                         The restored file is created in the current
                         directory as 'RECOVERED_FILES/path'.
  --restore-files 'path' Will restore files which are listed in the file 'path'.
                         Each filename should be in the same format as an option
                         to --restore-file, and there should be one per line.
  --restore-directory 'path'
                         Will restore directory 'path'. 'path' is relative to the
                         root directory of the file system.  The restored
                         directory is created in the output directory as 'path'.
  --restore-all          Attempts to restore everything.
  -j journal             Reads an external journal from the named file.

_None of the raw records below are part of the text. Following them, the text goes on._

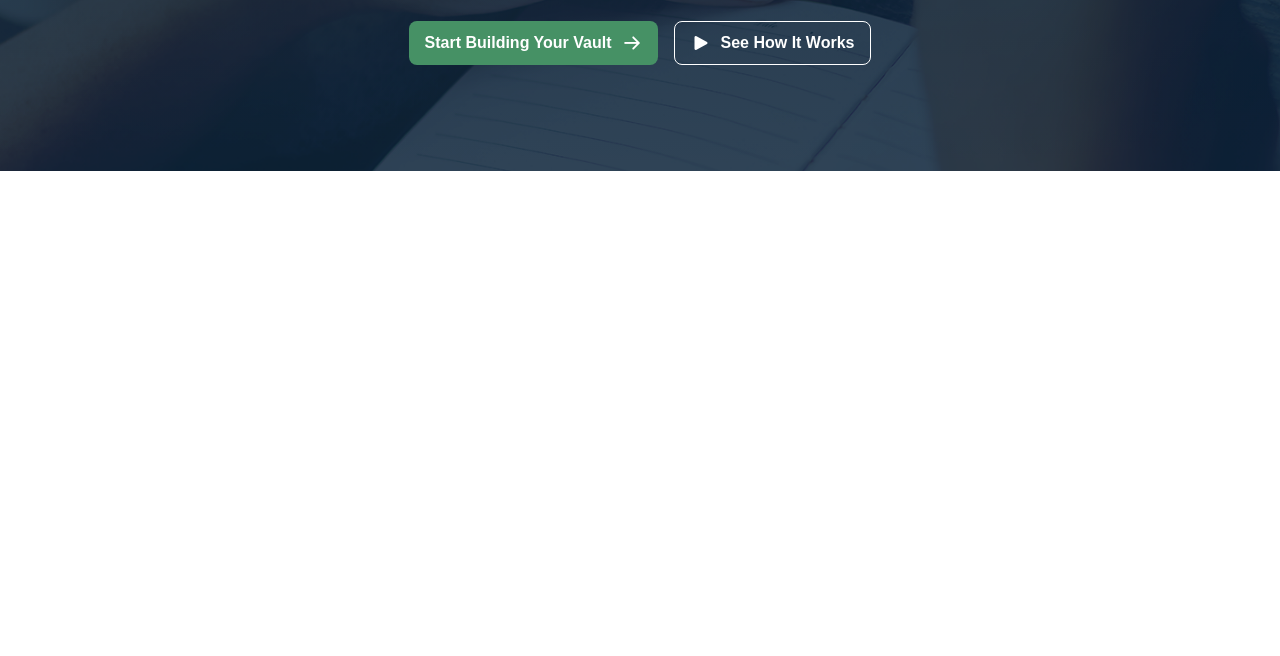
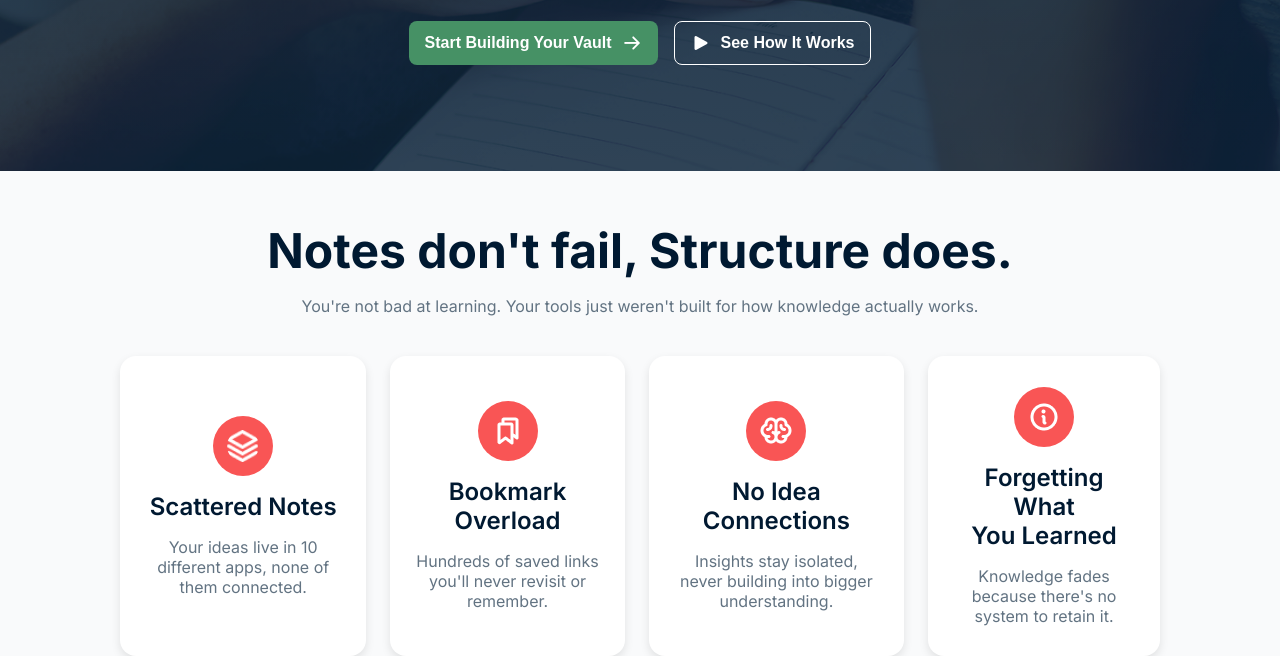
Before and after one commit to mjaabdullah/ph-a1-2026, a plain HTML site: page index.html in a window 1280 px wide. Shown: the part 521-1177 px from the top of the page. Before the commit the page ends 800 px from the top, so only its background shows below. Drawn offline with Linux system fonts and the light colour scheme.

Commit message:
Add Notes Section

```diff
--- a/css/style.css
+++ b/css/style.css
@@ -10,8 +10,9 @@
 }
 /* common styles */
 .container {
-    max-width: 1360px;
+    max-width: 1600px;
     margin: 0 auto;
+    padding: 0px 120px;
 }
 .btn {
     background-color: #469165;
@@ -26,10 +27,12 @@
 /* Header styles */
 header {
     background-color: #FFFFFF;
+    padding: 16px 0px;
+}
+header div.container {
     display: flex;
-    justify-content: space-around;
+    justify-content: space-between;
     align-items: center;
-    padding: 16px 0px;
 }
 header ul {
     display: flex;
@@ -112,3 +115,57 @@ header ul li a {
     background-color: transparent;
     border: 1px solid #FFFFFF;
 }
+
+/* Notes Section Styles */
+.note-section {
+    padding-top: 50px;
+    background-color: #F9FAFB;
+    text-align: center;
+}
+.note-section h1 {
+    font-size: 48px;
+    font-weight: 700;
+    color: #001931;
+    margin-bottom: 16px;
+}
+.note-section p {
+    font-size: 16px;
+    font-weight: 400;
+    color: #627382;
+}
+.notes-card-section {
+    display: flex;
+    gap: 24px;
+    margin-top: 40px;
+}
+.notes-card-section .notes-card {
+    padding: 24px;
+    display: flex;
+    flex-direction: column;
+    gap: 16px;
+    align-items: center;
+    justify-content: center;
+    background-color: #FFFFFF;
+    border-radius: 16px;
+    box-shadow: 0px 4px 10px rgba(0, 0, 0, 0.1);
+    height: 300px;
+    text-align: center;
+}
+.notes-card img {
+    width: 60px;
+    height: 60px;
+    padding: 14px;
+    border-radius: 50%;
+    background-color: #F95555;
+}
+.notes-card h3 {
+    font-size: 24px;
+    font-weight: 600;
+    text-transform: capitalize;
+    color: #001931;
+}
+.notes-card p {
+    font-size: 16px;
+    font-weight: 400;
+    color: #627382;
+}
--- a/index.html
+++ b/index.html
@@ -12,7 +12,8 @@
 </head>
 <body class="inter-font">
     <!-- Header section -->
-    <header class="container">
+    <header>
+        <div class="container">
         <img src="./assets/logo-navbar.png">
         <ul>
             <li><a href="#">Features</a></li>
@@ -20,6 +21,7 @@
             <li><a href="#">Why It's Different</a></li>
         </ul>
         <button class="btn">Get Early Access</button>
+    </div>
     </header>
 
     <!-- Hero section -->
@@ -46,6 +48,36 @@ help you think clearly, connect ideas, and turn learning into long-term knowledg
         </div>
     </section>
 
+    <!-- Notes Section -->
+     <section class="note-section container">
+        <h1>
+Notes don't fail, Structure does.</h1>
+
+<p>You're not bad at learning. Your tools just weren't built for how knowledge actually works.</p>
+<div class="notes-card-section">
+    <div class="notes-card">
+        <img src="./assets/Vector.png">
+        <h3>Scattered notes</h3>
+        <p>Your ideas live in 10 different apps, none of them connected.</p>
+    </div>
+    <div class="notes-card">
+        <img src="./assets/Bookmarks.png">
+        <h3>Bookmark overload</h3>
+        <p>Hundreds of saved links you'll never revisit or remember.</p>
+    </div>
+    <div class="notes-card">
+        <img src="./assets/Brain.png">
+        <h3>No idea connections</h3>
+        <p>Insights stay isolated, never building into bigger understanding.</p>
+    </div>
+    <div class="notes-card">
+        <img src="./assets/Info.png">
+        <h3>Forgetting what
+<br>you learned</h3>
+        <p>Knowledge fades because there's no system to retain it.</p>
+    </div>
+</div>
+     </section>
 
 </body>
 </html>
```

  -b blocknumber         Uses the backup superblock at blocknumber when opening
                         the file system.
  -B blocksize           Uses blocksize as the block size when opening the file
                         system.  The number should be the number of bytes.
  --log 0                Make the program silent.
  --log filename         Logs all messages to filename.
--log D1=0,D2=filename   Custom control of log messages with comma-separated
   Examples below:       list of options.  Dn must be one of info, warn, or
   --log info,error      error.  Omission of the '=name' results in messages
   --log warn=0          with the specified level to be logged to the console.
   --log error=filename  If the parameter is '=0', logging for the specified
                         level will be turned off.  If the parameter is
                         '=filename', messages with that level will be written
                         to filename.
   -o directory          Save the recovered files to the named directory.
                         The restored files are created in a directory
                         named 'RECOVERED_FILES/' by default.

Topics: Operation & Maintenance CentOS server